WHAT THIS TASK INVOLVES –
Only an exact copy of the records below will serve as the answer.

EXERCISE MATERIAL –
---*---

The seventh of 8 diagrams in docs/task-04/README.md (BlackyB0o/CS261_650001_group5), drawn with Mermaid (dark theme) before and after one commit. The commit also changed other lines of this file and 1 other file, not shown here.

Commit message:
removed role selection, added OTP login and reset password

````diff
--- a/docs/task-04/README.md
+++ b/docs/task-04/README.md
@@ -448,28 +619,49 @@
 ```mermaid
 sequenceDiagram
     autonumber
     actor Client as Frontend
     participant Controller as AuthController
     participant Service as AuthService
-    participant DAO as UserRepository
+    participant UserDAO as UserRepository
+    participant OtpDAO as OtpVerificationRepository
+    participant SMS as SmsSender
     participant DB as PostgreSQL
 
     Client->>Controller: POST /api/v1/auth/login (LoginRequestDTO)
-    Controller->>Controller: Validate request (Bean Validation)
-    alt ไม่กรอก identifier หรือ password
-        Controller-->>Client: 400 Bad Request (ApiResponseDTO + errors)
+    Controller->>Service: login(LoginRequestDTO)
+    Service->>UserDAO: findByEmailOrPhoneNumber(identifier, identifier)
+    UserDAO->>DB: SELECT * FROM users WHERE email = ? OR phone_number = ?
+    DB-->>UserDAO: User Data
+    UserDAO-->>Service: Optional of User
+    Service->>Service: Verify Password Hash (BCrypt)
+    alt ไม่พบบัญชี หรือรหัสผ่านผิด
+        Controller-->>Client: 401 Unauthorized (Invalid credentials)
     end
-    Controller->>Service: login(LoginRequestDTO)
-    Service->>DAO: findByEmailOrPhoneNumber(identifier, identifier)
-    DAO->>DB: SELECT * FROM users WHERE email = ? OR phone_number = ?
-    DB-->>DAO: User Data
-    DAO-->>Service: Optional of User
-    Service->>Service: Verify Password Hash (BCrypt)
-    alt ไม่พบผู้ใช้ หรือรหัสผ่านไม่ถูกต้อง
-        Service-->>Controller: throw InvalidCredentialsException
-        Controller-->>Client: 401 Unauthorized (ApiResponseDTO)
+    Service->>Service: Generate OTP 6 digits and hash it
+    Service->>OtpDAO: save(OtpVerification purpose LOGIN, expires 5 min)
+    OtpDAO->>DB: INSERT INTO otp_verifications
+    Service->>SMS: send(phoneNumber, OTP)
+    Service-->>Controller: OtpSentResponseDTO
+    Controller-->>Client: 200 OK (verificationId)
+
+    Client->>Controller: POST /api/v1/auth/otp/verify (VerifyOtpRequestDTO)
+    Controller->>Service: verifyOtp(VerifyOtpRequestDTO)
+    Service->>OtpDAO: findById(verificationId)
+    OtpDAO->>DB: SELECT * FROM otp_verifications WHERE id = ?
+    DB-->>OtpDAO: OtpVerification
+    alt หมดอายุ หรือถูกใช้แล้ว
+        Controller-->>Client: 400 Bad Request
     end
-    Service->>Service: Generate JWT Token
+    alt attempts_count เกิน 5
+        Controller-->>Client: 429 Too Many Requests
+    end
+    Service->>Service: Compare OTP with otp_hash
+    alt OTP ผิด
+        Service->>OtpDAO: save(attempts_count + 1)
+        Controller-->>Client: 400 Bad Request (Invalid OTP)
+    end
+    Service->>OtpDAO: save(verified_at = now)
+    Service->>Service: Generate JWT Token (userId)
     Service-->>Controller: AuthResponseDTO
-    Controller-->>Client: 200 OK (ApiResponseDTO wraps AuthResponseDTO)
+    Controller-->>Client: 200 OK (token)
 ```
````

---*---

RESULT OF THIS EXERCISE –
The seventh of 8 diagrams in docs/task-04/README.md (BlackyB0o/CS261_650001_group5), drawn with Mermaid (dark theme) before and after one commit. The commit also changed other lines of this file and 1 other file, not shown here.

Commit message:
removed role selection, added OTP login and reset password

````diff
--- a/docs/task-04/README.md
+++ b/docs/task-04/README.md
@@ -448,28 +619,49 @@
 ```mermaid
 sequenceDiagram
     autonumber
     actor Client as Frontend
     participant Controller as AuthController
     participant Service as AuthService
-    participant DAO as UserRepository
+    participant UserDAO as UserRepository
+    participant OtpDAO as OtpVerificationRepository
+    participant SMS as SmsSender
     participant DB as PostgreSQL
 
     Client->>Controller: POST /api/v1/auth/login (LoginRequestDTO)
-    Controller->>Controller: Validate request (Bean Validation)
-    alt ไม่กรอก identifier หรือ password
-        Controller-->>Client: 400 Bad Request (ApiResponseDTO + errors)
+    Controller->>Service: login(LoginRequestDTO)
+    Service->>UserDAO: findByEmailOrPhoneNumber(identifier, identifier)
+    UserDAO->>DB: SELECT * FROM users WHERE email = ? OR phone_number = ?
+    DB-->>UserDAO: User Data
+    UserDAO-->>Service: Optional of User
+    Service->>Service: Verify Password Hash (BCrypt)
+    alt ไม่พบบัญชี หรือรหัสผ่านผิด
+        Controller-->>Client: 401 Unauthorized (Invalid credentials)
     end
-    Controller->>Service: login(LoginRequestDTO)
-    Service->>DAO: findByEmailOrPhoneNumber(identifier, identifier)
-    DAO->>DB: SELECT * FROM users WHERE email = ? OR phone_number = ?
-    DB-->>DAO: User Data
-    DAO-->>Service: Optional of User
-    Service->>Service: Verify Password Hash (BCrypt)
-    alt ไม่พบผู้ใช้ หรือรหัสผ่านไม่ถูกต้อง
-        Service-->>Controller: throw InvalidCredentialsException
-        Controller-->>Client: 401 Unauthorized (ApiResponseDTO)
+    Service->>Service: Generate OTP 6 digits and hash it
+    Service->>OtpDAO: save(OtpVerification purpose LOGIN, expires 5 min)
+    OtpDAO->>DB: INSERT INTO otp_verifications
+    Service->>SMS: send(phoneNumber, OTP)
+    Service-->>Controller: OtpSentResponseDTO
+    Controller-->>Client: 200 OK (verificationId)
+
+    Client->>Controller: POST /api/v1/auth/otp/verify (VerifyOtpRequestDTO)
+    Controller->>Service: verifyOtp(VerifyOtpRequestDTO)
+    Service->>OtpDAO: findById(verificationId)
+    OtpDAO->>DB: SELECT * FROM otp_verifications WHERE id = ?
+    DB-->>OtpDAO: OtpVerification
+    alt หมดอายุ หรือถูกใช้แล้ว
+        Controller-->>Client: 400 Bad Request
     end
-    Service->>Service: Generate JWT Token
+    alt attempts_count เกิน 5
+        Controller-->>Client: 429 Too Many Requests
+    end
+    Service->>Service: Compare OTP with otp_hash
+    alt OTP ผิด
+        Service->>OtpDAO: save(attempts_count + 1)
+        Controller-->>Client: 400 Bad Request (Invalid OTP)
+    end
+    Service->>OtpDAO: save(verified_at = now)
+    Service->>Service: Generate JWT Token (userId)
     Service-->>Controller: AuthResponseDTO
-    Controller-->>Client: 200 OK (ApiResponseDTO wraps AuthResponseDTO)
+    Controller-->>Client: 200 OK (token)
 ```
````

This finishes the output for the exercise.